Hayden students learn alternative dance styles
Teens practice 'Electric Slide,' swing and waltz for prom after administrative ban
April 24, 2009
Hayden — When a fall 2008 ban on “grind dancing” at Hayden High School events had some students saying they wouldn’t have any other way to move across the floor at Saturday’s prom, high school senior Mitchell VeDepo decided to take action.
VeDepo, a student council representative for the senior class, started a student petition to lift the ban. He organized a public meeting to hear student and parent concerns and to start working on a set of guidelines that could replace the prohibition.
Several Hayden School Board meetings, student council discussions and sit-downs with Hayden High School Principal Troy Zabel later, VeDepo was able to get a new set of rules in place and set up a dance clinic for interested students.
On Thursday, sophomores, juniors and seniors filled the high school gym to learn line dances such as the “Electric Slide” and “Cotton-Eyed Joe,” and partner dances such as a basic two-step, country waltz and country swing.
“I thought it would be a lot of fun to get people who wanted to, to come in here and learn some other ways to dance,” VeDepo said. He already knew the “Electric Slide” and a few swing dance moves, and took the time to learn a basic two-step and country waltz to help teach his classmates.

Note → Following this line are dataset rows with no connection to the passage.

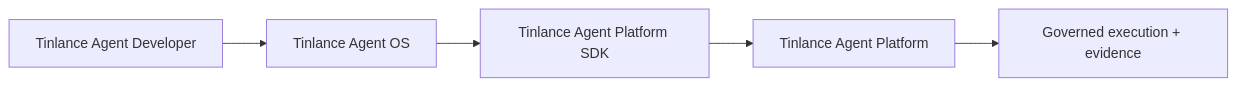
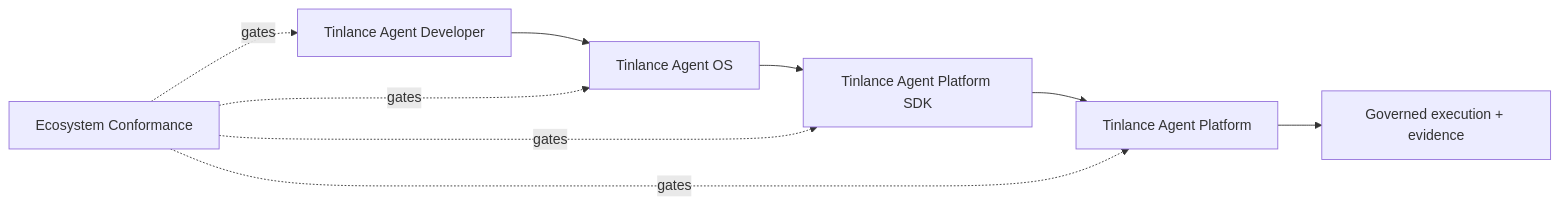
Before and after one commit to LloydCoder/tinlance-agent-os: the diagram in docs/integration/ECOSYSTEM.md, drawn with Mermaid. The commit also changed other lines of this file and 3 other files, not shown here.

First line of the commit message:
docs: reconcile ecosystem conformance (#114)

````diff
--- a/docs/integration/ECOSYSTEM.md
+++ b/docs/integration/ECOSYSTEM.md
@@ -5,7 +5,11 @@
 ```mermaid
 flowchart LR
     D[Tinlance Agent Developer] --> O[Tinlance Agent OS]
     O --> S[Tinlance Agent Platform SDK]
     S --> P[Tinlance Agent Platform]
     P --> E[Governed execution + evidence]
+    C[Ecosystem Conformance] -. gates .-> D
+    C -. gates .-> O
+    C -. gates .-> S
+    C -. gates .-> P
 ```
````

Jake Magee, a senior and student council vice president, said the dance class came out of an effort to give students options at school events – ones that wouldn’t be subject to administrative bans.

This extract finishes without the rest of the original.